The Bent Moustache, an indie inspired garage band from The Netherlands, served as a proper warmup for the night. The trio were obviously influenced not only by the headliners, but by that whole early indie era (Sonic Youth, The Fall). While the crowd of barflies may not have moved down close to the stage (except for a young group of enthusiastic teens who danced spastically in unabashed euphoria), it was not in dismissal but rather the preservation of energy. The aging crowd may have grown up thrashing about to every act on the bill, but whom now like to sip a cold beverage and save it all up for the band they paid to see.

Sebadoh- Eric Gaffney

Jen Cray
Sebadoh- Eric Gaffney

When Sebadoh find their way onto the stage it is with the same casual air that they have always carried themselves. They have done more for the genre of lo-fi indie rock than the bands that get most of the credit (Pavement, Guided By Voices, to name two), and have done so by allowing each of its members to contribute equally to the songwriting. What this means is that one song may be a straight-up shoegazing unrequited love song with Lou taking the vocals, the next tune will have Jason swapping drums for bass and screaming his bloody head off, and then Eric will take a turn on guitar and toss out a melodic punk song. They are several bands rolled into one and this is what makes them so great.

I had seen the 1997 incarnation of the band (with Bob Fay in place of Gaffney)- which was fantastic- but did not compare to seeing this renunited core lineup. As they plowed through song after song (many clock in well under 2 minutes, so you can imagine how many tunes they are able to cram into an evening’s set!), they swapped instruments and chatted with each other and the crowd.
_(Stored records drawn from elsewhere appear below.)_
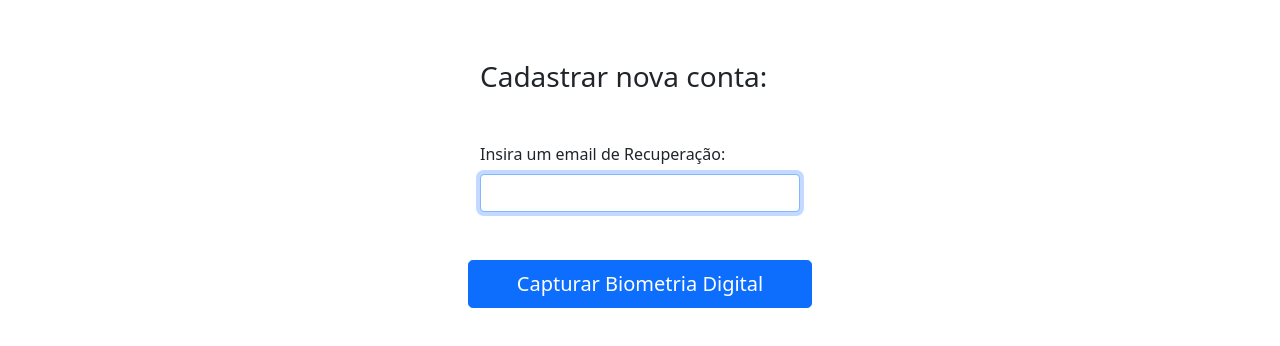
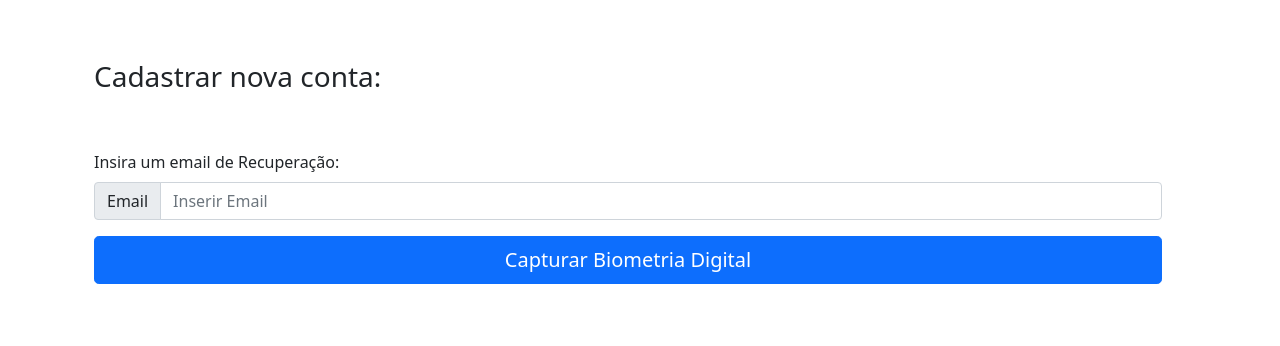
Before and after one commit to lipsig/autenticacaobiometria, a React (Create React App) app in the folder frontend/: page /create in a window 1280 px wide. Shown: the top 346 px of the page. Built offline with nearby package versions, Linux system fonts and the light colour scheme.

Commit message:
Better Componentization, Routes, Functions

```diff
--- a/frontend/src/Components/AddUser.js
+++ b/frontend/src/Components/AddUser.js
@@ -1,14 +1,17 @@
 import { useState } from 'react'
 import axios from "axios";
 import Button from 'react-bootstrap/Button';
-import Row  from 'react-bootstrap/Row';
-import Col  from 'react-bootstrap/Col';
-import InputGroup  from 'react-bootstrap/InputGroup';
-import FormControl  from 'react-bootstrap/FormControl';
+import Row from 'react-bootstrap/Row';
+import Col from 'react-bootstrap/Col';
+import InputGroup from 'react-bootstrap/InputGroup';
+import FormControl from 'react-bootstrap/FormControl';
+import Form from "react-bootstrap/Form";
+import { useNavigate } from 'react-router-dom';
 
 
 const AddUser = () => {
     const [name, setname] = useState('');
+    const navigate = useNavigate();
 
     const capture = async () => {
         await axios.get('http://localhost:9000/api/public/v1/captura/Capturar/1').then((data) => {
@@ -24,26 +27,32 @@ const AddUser = () => {
         })
     }
 
-
-
     const saveUser = async (name, data) => {
-        if(data.data !== null){
+        if (data.data !== null) {
             await axios.post('http://localhost:5000/users', {
                 name: name,
                 template: data.data
+            }).then(()=>{
+                alert(name + "sua digital foi cadastrada com sucesso!")
+                navigate("/");
             });
         }
-        else{
+        else {
             console.log('null');
         }
     }
 
     return (
+
         <Row className="mt-5">
-        <Col xs={6}  className="flex justify-content-md-start">
+            <Col xs={12} className="flex justify-content-md-start">
+
+                    <Form.Label>Insira um email de Recuperação:</Form.Label>
                     <InputGroup className="mb-3">
-                    <InputGroup.Text id="inputGroup-sizing-default">Nome</InputGroup.Text>
+
+                        <InputGroup.Text id="inputGroup-sizing-default">Email</InputGroup.Text>
                         <FormControl
+                            type="email" placeholder="Inserir Email"
                             aria-label="Default"
                             aria-describedby="inputGroup-sizing-default"
                             value={name}
@@ -51,11 +60,11 @@ const AddUser = () => {
                         />
                     </InputGroup>
             </Col>
-            <Col xs={6} className="flex justify-content-md-end">
-                <Button onClick={()=> capture()} className="button is-primary">cadasstrar</Button>
+            <Col xs={12} className="flex justify-content-md-end">
+                <Button style={{ width: "100%" }}  size="lg" type="submit" onClick={() => capture() } className="button is-primary">Capturar Biometria Digital</Button>
             </Col>
+        </Row >
 
-        </Row>
     )
 }
 
--- a/frontend/src/Components/CreateAccount.js
+++ b/frontend/src/Components/CreateAccount.js
@@ -2,11 +2,12 @@ import React, { useState } from "react";
 import ThemeProvider from 'react-bootstrap/ThemeProvider'
 import Container from 'react-bootstrap/Container'
 import Form from "react-bootstrap/Form";
-import Button from "react-bootstrap/Button";
 import Row from 'react-bootstrap/Row';
+import AddUser from './AddUser';
 import "./CreateAccount.css";
 
 export default function CreateAccount() {
+
     const [email, setEmail] = useState("");
 
     function validateForm() {
@@ -21,25 +22,12 @@ export default function CreateAccount() {
         <ThemeProvider breakpoints={['xxxl', 'xxl', 'xl', 'lg', 'md', 'sm', 'xs', 'xxs']}>
             <Container>
                 <div className="CreateAccount">
-                    <Form onSubmit={handleSubmit}>
+
                         <h3>Cadastrar nova conta:</h3>
-                        <Row className="mt-5">
-                            <Form.Group size="lg" controlId="email">
-                                <Form.Label>Insira um email de Recuperação:</Form.Label>
-                                <Form.Control
-                                    autoFocus
-                                    type="email"
-                                    value={email}
-                                    onChange={(e) => setEmail(e.target.value)}
-                                />
-                            </Form.Group>
+                        <Row>
+                             <AddUser />
                         </Row>
-                        <Row className="mt-5">
-                            <Button block size="lg" type="submit" >
-                                Capturar Biometria Digital
-                            </Button>
-                        </Row>
-                    </Form>
+
                 </div>
             </Container>
         </ThemeProvider>
--- a/frontend/src/Components/Login.js
+++ b/frontend/src/Components/Login.js
@@ -30,7 +30,7 @@ export default function Login() {
                                 <span>Não possui conta?</span>
                             </Col>
                             <Col xs={6}>
-                                <Button href="#" variant="outline-primary" size="xs">Criar Cadastro</Button>
+                                <Button href="/create" variant="outline-primary" size="xs">Criar Cadastro</Button>
                             </Col>
                         </Row>
                     </Form>
--- a/frontend/src/Components/UserList.js
+++ b/frontend/src/Components/UserList.js
@@ -28,8 +28,7 @@ const UserList = () => {
         <ThemeProvider breakpoints={['xxxl', 'xxl', 'xl', 'lg', 'md', 'sm', 'xs', 'xxs']}>
             <Container>
                 <Row className="justify-content-md-center">
-
-                        <AddUser />
+                    <h2 className="mt-5">Contas Cadastradas:</h2>
                         <Row className="mt-5">
                         <Table responsive bordered hover style={{ tableLayout: 'fixed' }}>
                             <thead>
```
Lines whose indentation alone changed are shown as unchanged.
The always shy Barlow was especially chatty and festive this evening, asking an audience member to bring him up a double shot of whiskey.

Sebadoh- Lou Barlow

Jen Cray
Sebadoh- Lou Barlow

Classic III era songs like “Scars, Four Eyes,” “Violet Execution,” and “Truly Great Thing” were mixed into a set that touched upon the early years on up to the perfect pop of “Rebound” (the band’s catchiest, most radio friendly song by far) off of 1994’s Bakesale. While the energetic songs were jacked up with the energy of in-person performance, the mellower tunes- of which include some of their best work- were a bit muddled. Blame it on the balance of sound, or the fact that the band were feeling a little too energetic to slow things down to the proper pace that these songs called for, I can’t say and I’m not dwelling on it. I got too see Lou, Eric, and Jason tearing it up on my hometown stage and I got too chat with them before the show. I have absolutely nothing to complain about!

To see more photos of this show, and others, go to www.jencray.com